about *soft vowel sounds*. . .
*soft vowel sounds* is the latest Oakland-based solo music project from former Bitesize guitarist-vocalist-principal songwriter Julia Serano. With *soft vowel sounds*, Julia offers a rather novel mix of deliciously percussive and dissonant guitar noises, catchy-as-hell melodies, oddly endearing vocals, and smart yet playful lyrics. While decidedly contemporary, the quirkiness and charming minimalism of *soft vowel sounds* evokes the spirit of early lo-fi recordings from artists such as Pavement, Liz Phair, Guided By Voices, Beat Happening, Sebadoh, and They Might Be Giants.
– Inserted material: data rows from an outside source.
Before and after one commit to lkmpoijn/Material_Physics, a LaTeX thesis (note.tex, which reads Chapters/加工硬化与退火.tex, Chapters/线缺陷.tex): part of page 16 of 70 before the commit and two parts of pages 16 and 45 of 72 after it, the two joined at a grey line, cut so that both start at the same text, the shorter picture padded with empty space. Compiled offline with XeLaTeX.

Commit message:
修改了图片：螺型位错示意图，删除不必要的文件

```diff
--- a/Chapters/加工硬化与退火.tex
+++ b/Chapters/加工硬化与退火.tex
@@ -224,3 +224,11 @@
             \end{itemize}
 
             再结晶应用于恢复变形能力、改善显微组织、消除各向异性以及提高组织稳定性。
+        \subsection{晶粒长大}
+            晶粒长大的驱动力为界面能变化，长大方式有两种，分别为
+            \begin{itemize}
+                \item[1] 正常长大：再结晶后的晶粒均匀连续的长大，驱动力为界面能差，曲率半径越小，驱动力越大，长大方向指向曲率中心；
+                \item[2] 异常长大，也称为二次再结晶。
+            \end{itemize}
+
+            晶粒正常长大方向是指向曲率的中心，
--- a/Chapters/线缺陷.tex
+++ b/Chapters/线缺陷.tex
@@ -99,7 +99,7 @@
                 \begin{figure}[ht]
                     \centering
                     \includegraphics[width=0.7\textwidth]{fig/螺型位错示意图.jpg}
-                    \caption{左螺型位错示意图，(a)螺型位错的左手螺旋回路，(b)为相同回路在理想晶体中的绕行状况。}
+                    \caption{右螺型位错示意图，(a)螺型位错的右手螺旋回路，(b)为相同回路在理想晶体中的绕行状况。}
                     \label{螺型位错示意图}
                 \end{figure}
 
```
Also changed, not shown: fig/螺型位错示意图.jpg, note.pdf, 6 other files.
The debut *soft vowel sounds* recording, Ray versus Macbeth and the Music Box, part one, was officially released in November, 2014. It includes four songs, including the eponymous “Ray,” an amusing modern-day musical parody of the famous The Kinks’s song “Lola,” albeit written from a rather different perspective. Ray versus. . . opens up with the song “Music Box,” so called because of the percussive and harmonics-ladden guitar sound that drives it and the other songs on the record. The second song, “Open Letter,” is a majestic and moving anthem, while the third song, “Macbeth,” is a comic (or perhaps tragic!) tale about love and theatrical superstitions.
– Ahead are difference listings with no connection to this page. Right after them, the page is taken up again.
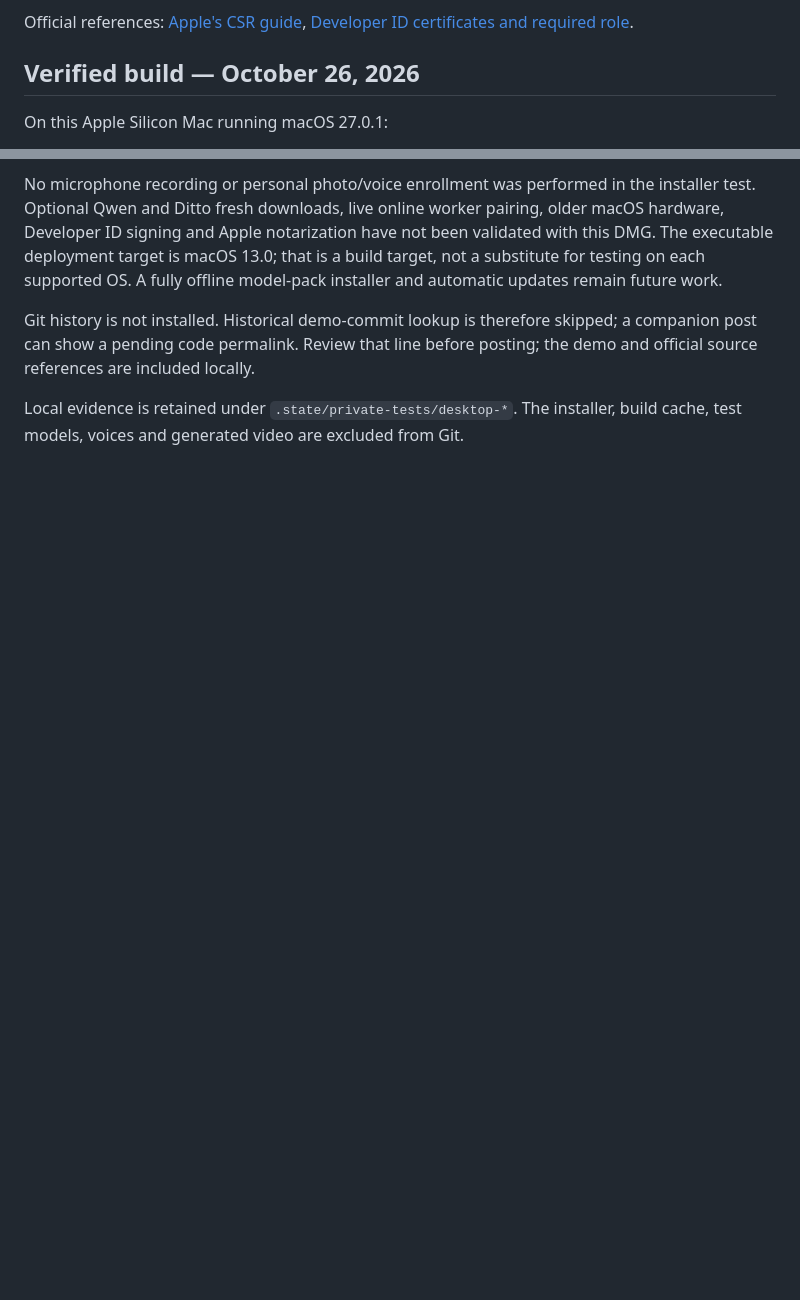
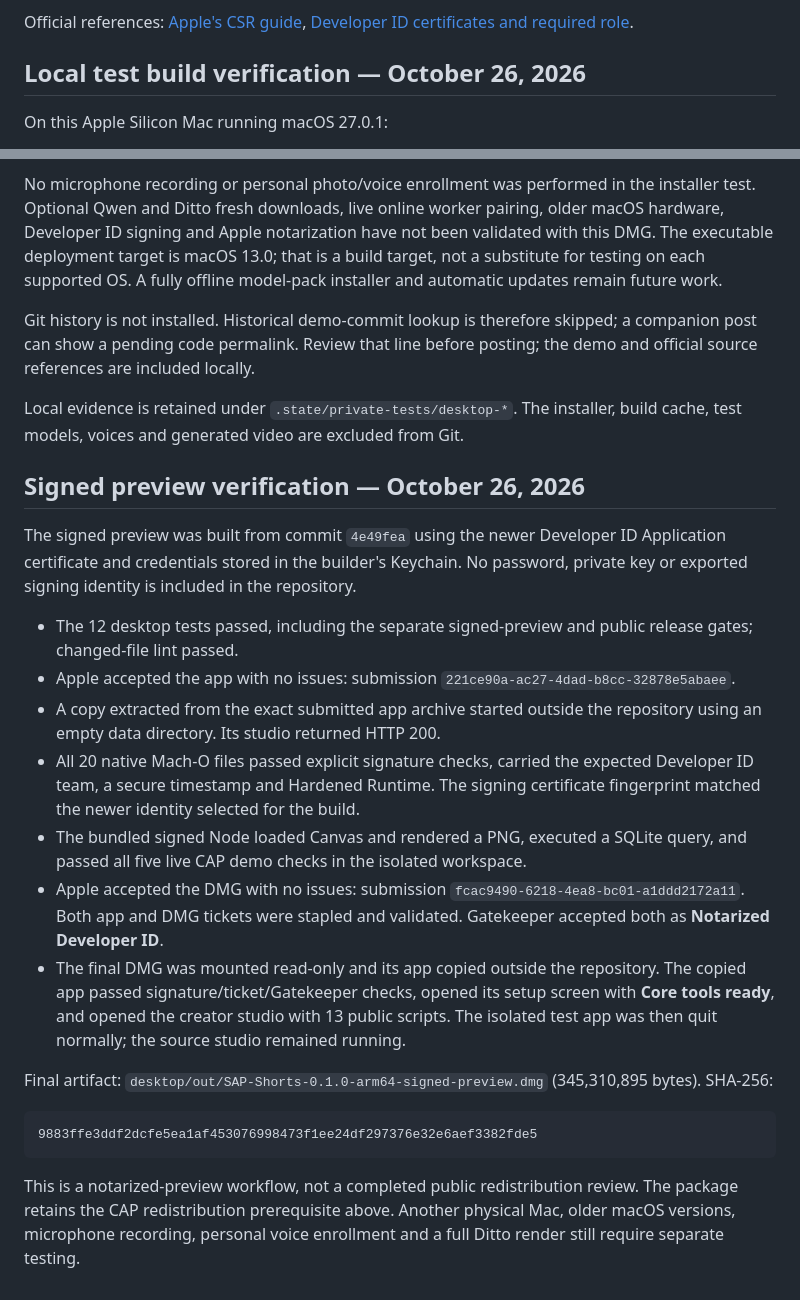
Before and after one commit to Moty/sap-developer-shorts, a Markdown page: docs/MAC_DESKTOP.md, 2 parts joined by grey strips. Rendered like a GitHub page; blank space fills up the shorter version.

Commit message:
Document accepted Apple notarization and signed installer validation

````diff
--- a/docs/MAC_DESKTOP.md
+++ b/docs/MAC_DESKTOP.md
@@ -222,7 +222,7 @@ Official references: [Apple's CSR guide](https://developer.apple.com/help/accoun
 [Developer ID certificates and required role](https://developer.apple.com/help/account/certificates/create-developer-id-certificates/).
 
 
-## Verified build — October 26, 2026
+## Local test build verification — October 26, 2026
 
 On this Apple Silicon Mac running macOS 27.0.1:
 
@@ -258,3 +258,40 @@ the demo and official source references are included locally.
 
 Local evidence is retained under `.state/private-tests/desktop-*`. The installer,
 build cache, test models, voices and generated video are excluded from Git.
+
+## Signed preview verification — October 26, 2026
+
+The signed preview was built from commit `4e49fea` using the newer Developer ID
+Application certificate and credentials stored in the builder's Keychain. No
+password, private key or exported signing identity is included in the repository.
+
+- The 12 desktop tests passed, including the separate signed-preview and public
+  release gates; changed-file lint passed.
+- Apple accepted the app with no issues: submission
+  `221ce90a-ac27-4dad-b8cc-32878e5abaee`.
+- A copy extracted from the exact submitted app archive started outside the
+  repository using an empty data directory. Its studio returned HTTP 200.
+- All 20 native Mach-O files passed explicit signature checks, carried the expected
+  Developer ID team, a secure timestamp and Hardened Runtime. The signing
+  certificate fingerprint matched the newer identity selected for the build.
+- The bundled signed Node loaded Canvas and rendered a PNG, executed a SQLite
+  query, and passed all five live CAP demo checks in the isolated workspace.
+- Apple accepted the DMG with no issues: submission
+  `fcac9490-6218-4ea8-bc01-a1ddd2172a11`. Both app and DMG tickets were stapled and
+  validated. Gatekeeper accepted both as **Notarized Developer ID**.
+- The final DMG was mounted read-only and its app copied outside the repository.
+  The copied app passed signature/ticket/Gatekeeper checks, opened its setup screen
+  with **Core tools ready**, and opened the creator studio with 13 public scripts.
+  The isolated test app was then quit normally; the source studio remained running.
+
+Final artifact: `desktop/out/SAP-Shorts-0.1.0-arm64-signed-preview.dmg`
+(345,310,895 bytes). SHA-256:
+
+```text
+9883ffe3ddf2dcfe5ea1af453076998473f1ee24df297376e32e6aef3382fde5
+```
+
+This is a notarized-preview workflow, not a completed public redistribution review.
+The package retains the CAP redistribution prerequisite above. Another physical Mac,
+older macOS versions, microphone recording, personal voice enrollment and a full
+Ditto render still require separate testing.
````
The second *soft vowel sounds* release is in the works, and will likely be released sometime in 2023.
Music-wise, julia (aka, *soft vowel sounds*) is best known for her work as the singer, guitarist, and primary songwriter for the noise-pop/indie-rock band Bitesize, who from the late ‘90s through the ‘00s dazzled audiences with two-minute long pop gems filled with awkward stops and starts, weird bursts of guitar noise, back and forth vocals, quirky lyrics, and lots of jumping up and down. The band released two critically acclaimed CDs (The Best of Bitesize and Sophomore Slump), performed at high profile events (e.g., Noise Pop, North-by-Northwest, Mission Creek Music Festival, San Francisco Pride Main Stage), and received college radio airplay nationwide. Outside of her music, julia is also an author and spoken word performer - information about these other creative endeavors can be found at juliaserano.com.
so are the asterisks actually a part of the name?
No, not officially. It is perfectly fine to refer to the band as Soft Vowel Sounds - in fact, that is how it appears on many Internet sites (where artist names beginning with an asterisk are not allowed or confuse search results). The asterisks are more of an aesthetic preference with regard to artwork, etcetera.